  • A prolonged period of low volatility is setting Bitcoin towards a big price move.
  • The short-term bias for the cryptocurrency remains neutral as it trades inside a $300 trading range.
  • Nevertheless, three separate technical indicators put Bitcoin at the risk of breaking lower towards $8,500.

Buckle up, Bitcoin traders!

The sailing from here could get bumpier as the cryptocurrency continues to trade strictly inside a $300 trading range. BTCUSD has repeatedly failed to sustain a rally above its short-term resistance level at $9,300. Meanwhile, an equally stubborn support level at $9,000 has capped the pair from extending its bearish bias.

The flat and dull price action is reflective of the Bitcoin’s volatility.

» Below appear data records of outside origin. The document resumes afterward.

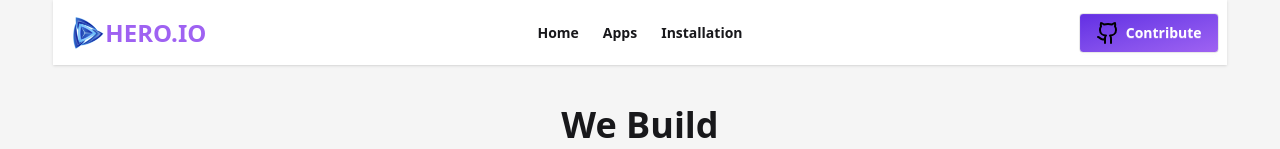
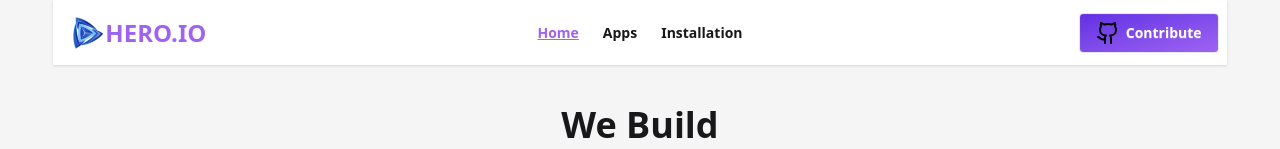
Before and after one commit to SojibMir27/hero-app, a React (Vite) app: page / in a window 1280 px wide. Shown: the top 149 px of the page. Built offline with nearby package versions, Linux system fonts and the light colour scheme.

Commit message:
added Navlink fully styled

```diff
--- a/src/App.css
+++ b/src/App.css
@@ -1,2 +1,10 @@
 @import "tailwindcss";
 @plugin "daisyui";
+
+a.active {
+  color: #9f62f2;
+  text-decoration: underline;
+}
+.no-line.active {
+  text-decoration: none;
+}
--- a/src/components/Navbar.jsx
+++ b/src/components/Navbar.jsx
@@ -43,7 +43,7 @@ const Navbar = () => {
         <div className="ml-3">
           <NavLink
             to="/"
-            className="font-bold text-lg md:text-2xl text-[#9f62f2] flex"
+            className="no-line font-bold text-lg md:text-2xl text-[#9f62f2] flex"
           >
             <img className="w-8 h-8" src="logo.png" alt="" />
             HERO.IO
@@ -51,7 +51,7 @@ const Navbar = () => {
         </div>
       </div>
       <div className="navbar-center hidden lg:flex">
-        <ul className="menu menu-horizontal px-1 font-semibold">
+        <ul className="menu menu-horizontal px-1 font-semibold ">
           <li>
             <NavLink to="/">Home</NavLink>
           </li>
```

Data provided by Skew.com shows that the cryptocurrency has been least volatile in more than two years, with its one-month Realized Volatility falling towards 28.3 percent.

bitcoin, btcusdt, btcusd, xbtusd, cryptocurrency, s&p 500

Bitcoin 1-Month Realized Volatility dips. Source: Skew

A sustained period of low volatility typical prompts an asset to undergo a breakout move. Bitcoin is on a similar path. However, it is difficult to predict the direction of its next significant price action.

At the same time, two technical indicators with a credible history of predicting market trends see BTCUSD falling in the coming sessions.

#1 Bitcoin’s 50-Weekly Moving Average

Zooming out a typical Bitcoin chart from daily to weekly shows the cryptocurrency in a downtrend since its December 2017 top.

The long-term market outlook shows a string of technical indicators that accurately foretold the direction of Bitcoin’s next price moves. One of them was and remains to be the 50-weekly moving average, as shown via blue wave in the chart below.

bitcoin, btcusdt, btcusd, xbtusd, cryptocurrency, s&p 500

Bitcoin price outlook from the point of view of the blue wave. Source: TradingView.com

BTCUSD always rallied as long as it maintained its hold above the 50-WMA. At the same time, breaking below it prompted traders to switch their bullish bias to bearish. In 2018, for instance, Bitcoin bottomed out near $3,120 six months after breaking below the 50-WMA.

On the other hand, the cryptocurrency’s sharp pullback move in the first half of 2019 saw it leaping over the blue wave. That visibly played an essential role in sending the price towards $14,000 in June 2019.

The same fractal repeated later in 2020, bringing Bitcoin now to retest the same blue wave as support. If the cryptocurrency breaks below $9,000, then it may end up falling towards the 50-WMA.

The wave is near the $8,500-mark.

#2 MACD Bearish Cross

Zooming the Bitcoin price chart back to the daily timeframe shows the beginning of a bearish bias, at least according to a textbook indicator traders use to predict short-term trends.

Dubbed as MACD, the trend-following momentum indicator shows the relationship between two moving averages. If the short-term MA moves below the long one, then MACD returns a negative value – a bearish bias. The opposite of it returns a positive value, suggesting a bullish bias.

bitcoin, btcusdt, btcusd, xbtusd, cryptocurrency, s&p 500

 MACD hints a bearish bias. Source: TradingView.com

The outcome of MACD readings shows it crossing below its signal line (a 9-day moving average) while trending below the baseline (defined by zero). That points to an increase in selling pressure in the BTC market.